RunPE: a practical example of Process Hollowing technique
About the "Process Hollowing" i have already written some posts (like this).
However, i've never published any practical example.
So, today i want to quote this interesting article where Tigzy explains the process hollowing with a brief code snippet. in wich the process hollowing is explained with a brief code snippet.
A brief recap: what is Process Hollowing?
Process hollowing is a technique used by malware in which a legitimate process is loaded on the system solely to act as a container for hostile code: the legitimate process is launched in a suspended state and its memory area is replaced with the code of a second program that will be executed instead of the original .
This trick is known under the name “RunPE” and has been used many time in malware industry, especially in RATs (Remote Administration Tools).
Basically, when a malware starts, it will pick a victim among the Windows processes (like explorer.exe) and start a new instance of it, in a suspended state. In that state it’s safe to modify and the malware will totally clear it from its code, extend the memory if needed, and copy its own code inside.

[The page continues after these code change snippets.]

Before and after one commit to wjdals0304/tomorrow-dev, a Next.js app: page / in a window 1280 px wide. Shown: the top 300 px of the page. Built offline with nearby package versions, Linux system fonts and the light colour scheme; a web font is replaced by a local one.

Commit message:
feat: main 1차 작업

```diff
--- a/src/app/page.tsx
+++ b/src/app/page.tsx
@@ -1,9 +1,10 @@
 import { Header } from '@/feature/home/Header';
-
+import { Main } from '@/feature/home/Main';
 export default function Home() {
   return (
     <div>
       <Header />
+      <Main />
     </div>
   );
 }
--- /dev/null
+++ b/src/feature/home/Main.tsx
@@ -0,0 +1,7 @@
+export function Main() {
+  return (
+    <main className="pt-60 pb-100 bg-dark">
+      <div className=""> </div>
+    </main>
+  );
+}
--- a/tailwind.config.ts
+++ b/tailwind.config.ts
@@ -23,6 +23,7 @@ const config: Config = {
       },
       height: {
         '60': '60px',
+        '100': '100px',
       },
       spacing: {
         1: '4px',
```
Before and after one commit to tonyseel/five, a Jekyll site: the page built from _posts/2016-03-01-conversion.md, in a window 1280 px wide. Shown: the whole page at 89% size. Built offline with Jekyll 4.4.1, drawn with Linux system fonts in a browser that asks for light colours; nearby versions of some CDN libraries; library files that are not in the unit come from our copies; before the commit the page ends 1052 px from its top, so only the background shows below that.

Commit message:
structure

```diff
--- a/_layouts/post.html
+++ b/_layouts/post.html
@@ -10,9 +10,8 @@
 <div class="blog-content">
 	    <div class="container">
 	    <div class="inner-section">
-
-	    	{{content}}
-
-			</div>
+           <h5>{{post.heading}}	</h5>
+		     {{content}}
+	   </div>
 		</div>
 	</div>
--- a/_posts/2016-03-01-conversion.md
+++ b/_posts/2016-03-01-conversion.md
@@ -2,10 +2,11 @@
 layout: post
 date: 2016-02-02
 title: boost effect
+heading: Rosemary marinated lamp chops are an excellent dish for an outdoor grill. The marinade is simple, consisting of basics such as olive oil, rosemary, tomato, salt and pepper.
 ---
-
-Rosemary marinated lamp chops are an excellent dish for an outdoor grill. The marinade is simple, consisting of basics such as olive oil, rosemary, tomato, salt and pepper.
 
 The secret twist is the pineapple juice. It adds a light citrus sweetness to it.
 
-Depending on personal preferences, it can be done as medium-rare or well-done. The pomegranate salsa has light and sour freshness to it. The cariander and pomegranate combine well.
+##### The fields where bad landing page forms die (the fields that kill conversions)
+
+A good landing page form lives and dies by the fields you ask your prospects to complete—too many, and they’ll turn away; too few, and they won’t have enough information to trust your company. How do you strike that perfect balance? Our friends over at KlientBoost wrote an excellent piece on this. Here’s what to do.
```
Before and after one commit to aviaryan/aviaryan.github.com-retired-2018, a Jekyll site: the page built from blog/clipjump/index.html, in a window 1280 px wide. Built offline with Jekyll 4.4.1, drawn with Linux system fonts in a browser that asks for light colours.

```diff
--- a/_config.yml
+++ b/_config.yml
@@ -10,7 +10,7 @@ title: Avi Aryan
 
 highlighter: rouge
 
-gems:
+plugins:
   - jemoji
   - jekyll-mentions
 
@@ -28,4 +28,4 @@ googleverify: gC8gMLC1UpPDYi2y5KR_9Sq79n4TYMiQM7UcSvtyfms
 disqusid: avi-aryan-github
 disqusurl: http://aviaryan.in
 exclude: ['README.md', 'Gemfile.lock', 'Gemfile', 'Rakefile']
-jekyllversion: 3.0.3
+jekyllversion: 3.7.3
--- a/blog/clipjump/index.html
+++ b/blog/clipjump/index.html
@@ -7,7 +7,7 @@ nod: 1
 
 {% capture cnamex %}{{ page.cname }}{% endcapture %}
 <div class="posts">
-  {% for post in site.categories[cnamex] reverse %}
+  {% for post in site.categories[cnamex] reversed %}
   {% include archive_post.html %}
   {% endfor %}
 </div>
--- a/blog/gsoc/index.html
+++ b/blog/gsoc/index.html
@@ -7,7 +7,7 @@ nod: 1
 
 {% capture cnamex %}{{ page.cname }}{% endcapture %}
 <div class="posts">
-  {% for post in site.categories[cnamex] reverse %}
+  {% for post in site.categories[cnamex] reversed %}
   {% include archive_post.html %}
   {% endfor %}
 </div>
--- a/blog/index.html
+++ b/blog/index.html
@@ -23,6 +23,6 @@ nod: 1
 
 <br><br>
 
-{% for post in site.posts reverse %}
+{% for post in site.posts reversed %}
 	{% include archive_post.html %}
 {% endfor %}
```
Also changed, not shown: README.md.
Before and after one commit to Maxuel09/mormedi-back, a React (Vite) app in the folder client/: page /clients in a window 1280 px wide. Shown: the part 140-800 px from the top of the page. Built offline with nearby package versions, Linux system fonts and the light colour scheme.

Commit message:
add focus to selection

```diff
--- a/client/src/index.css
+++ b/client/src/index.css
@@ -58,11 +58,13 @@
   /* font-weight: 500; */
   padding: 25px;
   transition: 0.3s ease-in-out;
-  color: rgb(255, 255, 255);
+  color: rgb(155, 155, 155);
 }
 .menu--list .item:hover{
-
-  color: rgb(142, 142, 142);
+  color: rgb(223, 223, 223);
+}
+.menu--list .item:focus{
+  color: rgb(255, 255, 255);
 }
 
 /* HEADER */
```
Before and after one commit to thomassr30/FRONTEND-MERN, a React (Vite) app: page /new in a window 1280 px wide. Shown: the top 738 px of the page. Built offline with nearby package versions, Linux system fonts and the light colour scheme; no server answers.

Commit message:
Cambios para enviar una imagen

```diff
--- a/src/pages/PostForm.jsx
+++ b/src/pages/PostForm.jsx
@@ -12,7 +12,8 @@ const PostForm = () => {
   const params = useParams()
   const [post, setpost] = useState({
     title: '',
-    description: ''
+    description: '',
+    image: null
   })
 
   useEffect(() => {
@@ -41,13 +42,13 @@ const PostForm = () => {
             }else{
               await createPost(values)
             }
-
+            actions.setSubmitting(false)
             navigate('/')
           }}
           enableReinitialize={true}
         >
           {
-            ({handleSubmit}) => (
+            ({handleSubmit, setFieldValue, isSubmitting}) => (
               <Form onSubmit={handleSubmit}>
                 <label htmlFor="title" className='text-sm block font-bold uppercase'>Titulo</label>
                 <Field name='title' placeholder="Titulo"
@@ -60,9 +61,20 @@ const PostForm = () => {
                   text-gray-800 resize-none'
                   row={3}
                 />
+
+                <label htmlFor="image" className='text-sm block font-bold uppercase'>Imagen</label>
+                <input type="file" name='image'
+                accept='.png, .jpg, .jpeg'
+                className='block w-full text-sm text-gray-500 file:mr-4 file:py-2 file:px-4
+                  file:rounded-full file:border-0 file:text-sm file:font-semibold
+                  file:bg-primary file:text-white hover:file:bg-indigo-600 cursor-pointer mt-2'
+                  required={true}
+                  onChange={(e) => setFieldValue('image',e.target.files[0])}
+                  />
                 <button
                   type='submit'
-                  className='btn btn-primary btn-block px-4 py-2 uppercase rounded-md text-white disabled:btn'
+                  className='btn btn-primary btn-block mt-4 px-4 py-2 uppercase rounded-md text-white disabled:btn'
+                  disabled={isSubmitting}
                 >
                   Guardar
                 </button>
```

Then, the malware will do some magic to adjust the address of entry point as well as the base address and will resume the process.
After being resumed, the process shows being started from a file (explorer.exe) that has nothing to do anymore with what it actually does.
Here the code snippet:
The main program will call RunPe function with explorer.exe as a target, and calc.exe as a source. This will result in running calc.exe code into an explorer.exe “skin”.
The RunPe function will simply create explorer.exe in a suspended state, remove the sections belonging to that module with NtUnmapViewOfSection. Then it will allocate more memory at the same preferred address as the former unmapped sections to host the target (calc.exe) code.
That code (header + sections) is copied into the newly allocated section, and we adjust the image base + entry point address to match the new offset (explorer.exe base may be different). To finish, the main thread is resumed.
And here a video example of this technique:
For more information and the technical explanation, please refers to original article:
About the author
Founder and owner of Adlice Software, Tigzy started as lead developer on the popular Anti-malware called RogueKiller. Involved in all the Adlice projects as lead developer, Tigzy is also doing research and reverse engineering as well as writing blog posts.